Task statement: Among the entries, find the lines with the string "Operator" and report them.

(Beginning of Extracted data)

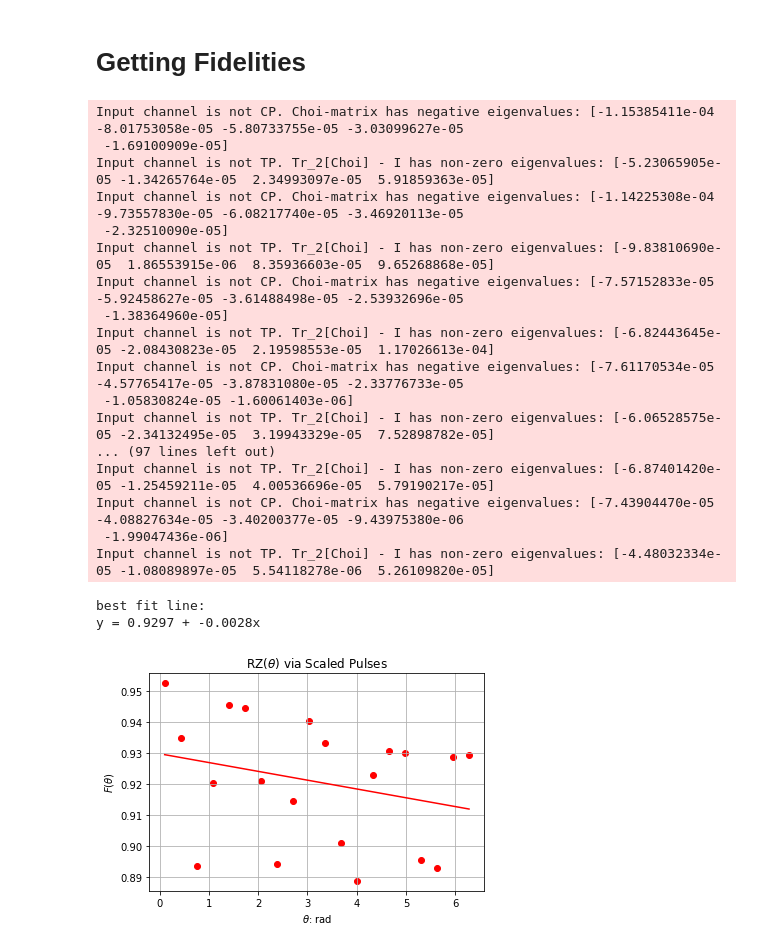
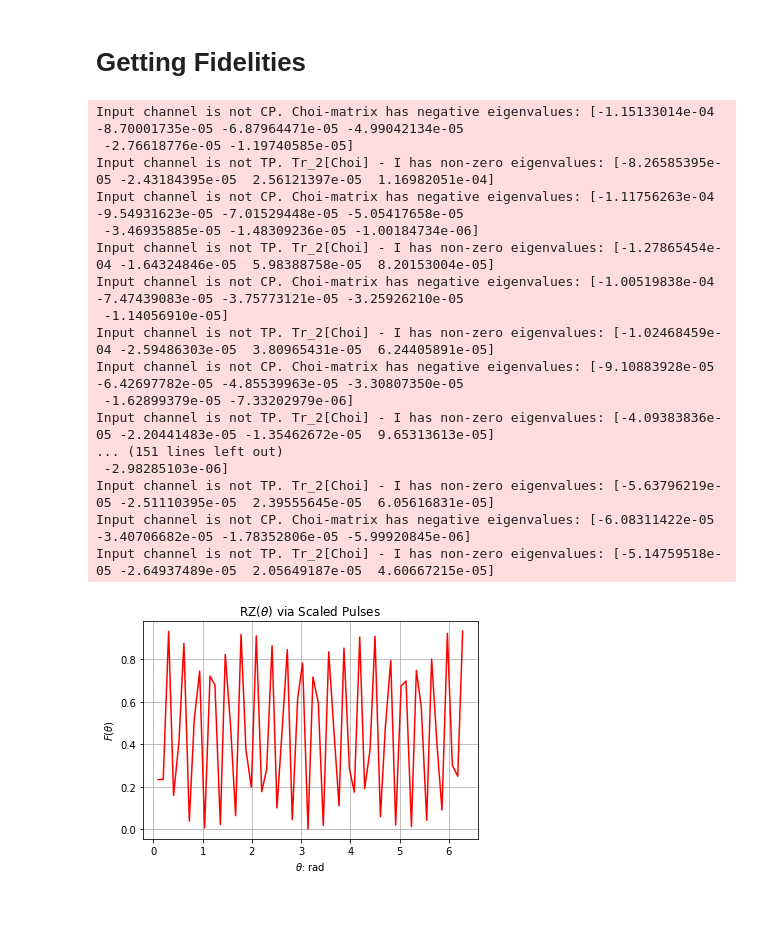
Before and after one commit to laura-clinton/py_grouparticles, a Jupyter notebook: 2qTomography.ipynb, the cells around one changed output. Drawn from its saved outputs; the diff is of its cells as text; code cells hidden in the pictures; blank space fills up the shorter version.

Commit message:
finer grained data

```diff
--- a/2qTomography.ipynb
+++ b/2qTomography.ipynb
@@ -80,7 +82,7 @@ Multi qubit instructions:
 
 qubits = (4, 5)
 
-number_of_angles = 20
+number_of_angles = 60
 angles = np.round(
                  #np.random.uniform(0.1, 2*np.pi, number_of_angles),
                   np.linspace(0.1, 2*np.pi, number_of_angles),
@@ -219,12 +225,12 @@ results = {}
 
 for angle in angles:
     qpt_sched = qpt_experiments[str(angle)]['qpt_schedules']
-   # job = execute(qpt_sched, backend=backend, shots=1000)
+    job = execute(qpt_sched, backend=backend, shots=500)
     result = job.result()
     results[f'{angle}'] = result
 # %%
-#with open(f'results/{device_name}/{label}/2q_tomography/scaledCR.q4q5.pickle', 'wb') as handle:
- #   pickle.dump(results, handle, protocol=pickle.HIGHEST_PROTOCOL)
+with open(f'results/{device_name}/{label}/2q_tomography/scaledCR.q4q5.pickle', 'wb') as handle:
+    pickle.dump(results, handle, protocol=pickle.HIGHEST_PROTOCOL)
 # %% [markdown]
 # Unscaled Pulse Schedules
 # %%
@@ -347,71 +310,65 @@ with open(f'results/{device_name}/{label}/2q_tomography/unscaledCR.q4q5.pickle',
 # %%
 #comment out def of {} and += on fid nex
 fidelities = {}
-fidelities_cx = {}
-ratios = {}
+#fidelities_cx = {}
+#ratios = {}
 
 q2 = QuantumRegister(2)
 
 for angle in angles:
 
     qpt_circuits = qpt_experiments[str(angle)]['transpiled_circuits']
-    qpt_circuits_cx = qpt_experiments_cx[str(angle)]['transpiled_circuits']
+#    qpt_circuits_cx = qpt_experiments_cx[str(angle)]['transpiled_circuits']
 
     res = results[str(angle)]
-    res_cx = results_cx[str(angle)]
+  #  res_cx = results_cx[str(angle)]
 
     process_data = ProcessTomographyFitter(res, qpt_circuits, meas_basis='Pauli', prep_basis='Pauli')
-    process_data_cx = ProcessTomographyFitter(res_cx, qpt_circuits_cx, meas_basis='Pauli', prep_basis='Pauli')
+   # process_data_cx = ProcessTomographyFitter(res_cx, qpt_circuits_cx, meas_basis='Pauli', prep_basis='Pauli')
 
     choi_fit = process_data.fit( )#method='cvx', standard_weights=True,kwargs={ "trace_preserving":True, "PSD": True})
-    choi_fit_cx = process_data_cx.fit( )#method='cvx', standard_weights=True,kwargs={ "trace_preserving":True, "PSD": True})
+   # choi_fit_cx = process_data_cx.fit( )#method='cvx', standard_weights=True,kwargs={ "trace_preserving":True, "PSD": True})
 
     choi_fit = choi_fit.data
-    choi_fit_cx = choi_fit_cx.data
+   # choi_fit_cx = choi_fit_cx.data
 
     ideal_circ = QuantumCircuit(q2)
-    ideal_circ.rzx(angle,q2[0],q2[1])
+    ideal_circ.rzx(angle*(-20),q2[0],q2[1])
     ideal=qi.Operator(ideal_circ)
 
     fid = qi.process_fidelity(channel=Choi(choi_fit),target=Operator(ideal.data))
-    fid_cx = qi.process_fidelity(channel=Choi(choi_fit_cx),target=Operator(ideal.data))
+  #  fid_cx = qi.process_fidelity(channel=Choi(choi_fit_cx),target=Operator(ideal.data))
 
     fidelities[str(angle)] = fid
-    fidelities_cx[str(angle)] = fid_cx
-    ratios[str(angle)] = fid/fid_cx
+   # fidelities_cx[str(angle)] = fid_cx
+    #ratios[str(angle)] = fid/fid_cx
 # %% [output]
-Input channel is not CP. Choi-matrix has negative eigenvalues: [-1.15385411e-04 -8.01753058e-05 -5.80733755e-05 -3.03099627e-05
- -1.69100909e-05]
-Input channel is not TP. Tr_2[Choi] - I has non-zero eigenvalues: [-5.23065905e-05 -1.34265764e-05  2.34993097e-05  5.91859363e-05]
-Input channel is not CP. Choi-matrix has negative eigenvalues: [-1.14225308e-04 -9.73557830e-05 -6.08217740e-05 -3.46920113e-05
- -2.32510090e-05]
-Input channel is not TP. Tr_2[Choi] - I has non-zero eigenvalues: [-9.83810690e-05  1.86553915e-06  8.35936603e-05  9.65268868e-05]
-Input channel is not CP. Choi-matrix has negative eigenvalues: [-7.57152833e-05 -5.92458627e-05 -3.61488498e-05 -2.53932696e-05
- -1.38364960e-05]
-Input channel is not TP. Tr_2[Choi] - I has non-zero eigenvalues: [-6.82443645e-05 -2.08430823e-05  2.19598553e-05  1.17026613e-04]
-Input channel is not CP. Choi-matrix has negative eigenvalues: [-7.61170534e-05 -4.57765417e-05 -3.87831080e-05 -2.33776733e-05
- -1.05830824e-05 -1.60061403e-06]
-Input channel is not TP. Tr_2[Choi] - I has non-zero eigenvalues: [-6.06528575e-05 -2.34132495e-05  3.19943329e-05  7.52898782e-05]
-... (97 lines left out)
-Input channel is not TP. Tr_2[Choi] - I has non-zero eigenvalues: [-6.87401420e-05 -1.25459211e-05  4.00536696e-05  5.79190217e-05]
-Input channel is not CP. Choi-matrix has negative eigenvalues: [-7.43904470e-05 -4.08827634e-05 -3.40200377e-05 -9.43975380e-06
- -1.99047436e-06]
-Input channel is not TP. Tr_2[Choi] - I has non-zero eigenvalues: [-4.48032334e-05 -1.08089897e-05  5.54118278e-06  5.26109820e-05]
+Input channel is not CP. Choi-matrix has negative eigenvalues: [-1.15133014e-04 -8.70001735e-05 -6.87964471e-05 -4.99042134e-05
+ -2.76618776e-05 -1.19740585e-05]
+Input channel is not TP. Tr_2[Choi] - I has non-zero eigenvalues: [-8.26585395e-05 -2.43184395e-05  2.56121397e-05  1.16982051e-04]
+Input channel is not CP. Choi-matrix has negative eigenvalues: [-1.11756263e-04 -9.54931623e-05 -7.01529448e-05 -5.05417658e-05
+ -3.46935885e-05 -1.48309236e-05 -1.00184734e-06]
+Input channel is not TP. Tr_2[Choi] - I has non-zero eigenvalues: [-1.27865454e-04 -1.64324846e-05  5.98388758e-05  8.20153004e-05]
+Input channel is not CP. Choi-matrix has negative eigenvalues: [-1.00519838e-04 -7.47439083e-05 -3.75773121e-05 -3.25926210e-05
+ -1.14056910e-05]
+Input channel is not TP. Tr_2[Choi] - I has non-zero eigenvalues: [-1.02468459e-04 -2.59486303e-05  3.80965431e-05  6.24405891e-05]
+Input channel is not CP. Choi-matrix has negative eigenvalues: [-9.10883928e-05 -6.42697782e-05 -4.85539963e-05 -3.30807350e-05
+ -1.62899379e-05 -7.33202979e-06]
+Input channel is not TP. Tr_2[Choi] - I has non-zero eigenvalues: [-4.09383836e-05 -2.20441483e-05 -1.35462672e-05  9.65313613e-05]
+... (151 lines left out)
+ -2.98285103e-06]
+Input channel is not TP. Tr_2[Choi] - I has non-zero eigenvalues: [-5.63796219e-05 -2.51110395e-05  2.39555645e-05  6.05616831e-05]
+Input channel is not CP. Choi-matrix has negative eigenvalues: [-6.08311422e-05 -3.40706682e-05 -1.78352806e-05 -5.99920845e-06]
+Input channel is not TP. Tr_2[Choi] - I has non-zero eigenvalues: [-5.14759518e-05 -2.64937489e-05  2.05649187e-05  4.60667215e-05]
 # %%
-a, b = best_fit(angles, fidelities.values())
-yfit = [a + b * xi for xi in angles]
-plt.plot(angles, yfit, color='r')
-plt.scatter(angles, fidelities.values(), color='r')
-
+plt.plot(angles, fidelities.values(), color='r')#, s=10
 plt.xlabel(r'$\theta$: rad')
 plt.ylabel(r'$F(\theta)$')
 plt.title(r'RZ($\theta$) via Scaled Pulses')
 plt.grid()
-plt.savefig('plots/scaled_fid.png', transparent=False)
+plt.savefig(f'plots/{label}.scaled_fid.png', transparent=False)
 # %% [output]
-best fit line:
-y = 0.9297 + -0.0028x
-[figure, old version]
+[figure, new version]
 # %%
 a_cx, b_cx = best_fit(angles, fidelities_cx.values())
 yfit_cx = [a_cx + b_cx * xi for xi in angles]
```
Also changed, not shown: parts of 19 cells of this notebook, 6 other files.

(End of Extracted data)

Reply to the task:
     ideal=qi.Operator(ideal_circ)
     fid = qi.process_fidelity(channel=Choi(choi_fit),target=Operator(ideal.data))
-    fid_cx = qi.process_fidelity(channel=Choi(choi_fit_cx),target=Operator(ideal.data))
+  #  fid_cx = qi.process_fidelity(channel=Choi(choi_fit_cx),target=Operator(ideal.data))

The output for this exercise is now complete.